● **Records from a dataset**
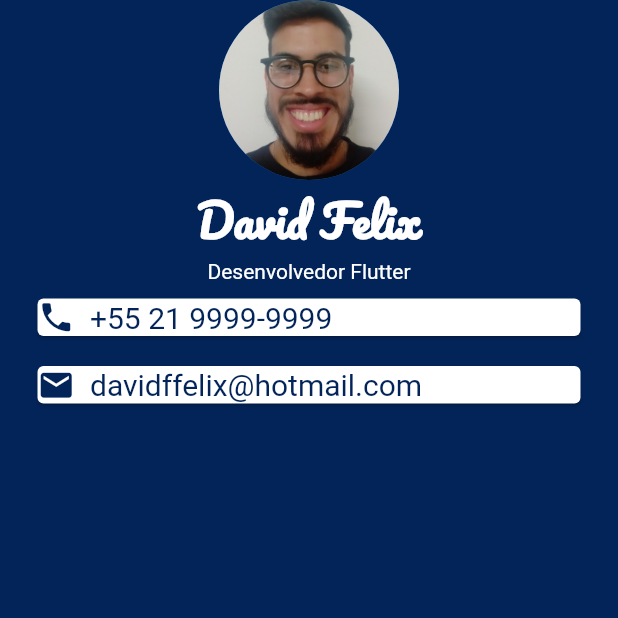
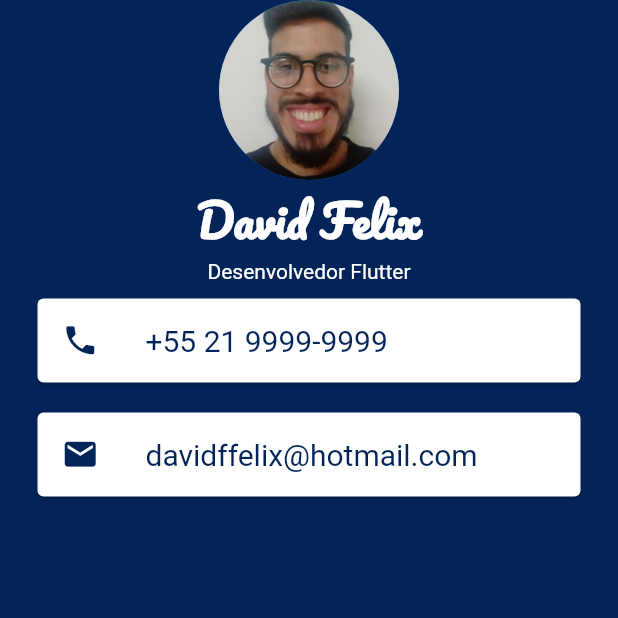
Before and after one commit to davidfffelix/My-Portfolio, a Flutter app: the screen it shows after launch, on a phone screen of 412 x 824 dp, the top half of it. Run offline on Flutter 3.47's test engine with Material 2 defaults, Android fonts, the phone set to English and light mode, and no system bars.

Commit message:
Insert ListTile

```diff
--- a/lib/main.dart
+++ b/lib/main.dart
@@ -40,48 +40,39 @@ class MeuApp extends StatelessWidget {
                 margin: EdgeInsets.symmetric(
                     vertical: 10,
                     horizontal: 25),
-                child: Row(
-                  children: [
-                    Icon(
+                child: ListTile(
+                  leading: Icon(
                       Icons.phone,
                       color: Color(0xff032459),
                       size: 25,
                     ),
-                    SizedBox(
-                      width: 10,
-                    ),
-                    Text('+55 21 9999-9999',
+                    title: Text('+55 21 9999-9999',
                       style: TextStyle(
                         color: Color(0xff032459),
                         fontSize: 20,
                       ),
                     ),
-                  ],
                 ),
               ),
+
 
               Card(
                 color: Colors. white,
                 margin: EdgeInsets.symmetric(
                     vertical: 10,
                     horizontal: 25),
-                child: Row(
-                  children: [
-                    Icon(
+                child: ListTile(
+                    leading: Icon(
                       Icons.email,
                       color: Color(0xff032459),
                       size: 25,
                     ),
-                    SizedBox(
-                      width: 10,
-                    ),
-                    Text('davidffelix@hotmail.com',
+                    title: Text('davidffelix@hotmail.com',
                       style: TextStyle(
                         color: Color(0xff032459),
                         fontSize: 20,
                       ),
                     ),
-                  ],
                 ),
               ),
             ],
```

● **TASK GOAL**
Which of the lines above include the string "title"? Pick them out and copy them.

● **RESPONSE TO THIS EXERCISE**
+                    title: Text('+55 21 9999-9999',
+                    title: Text('davidffelix@hotmail.com',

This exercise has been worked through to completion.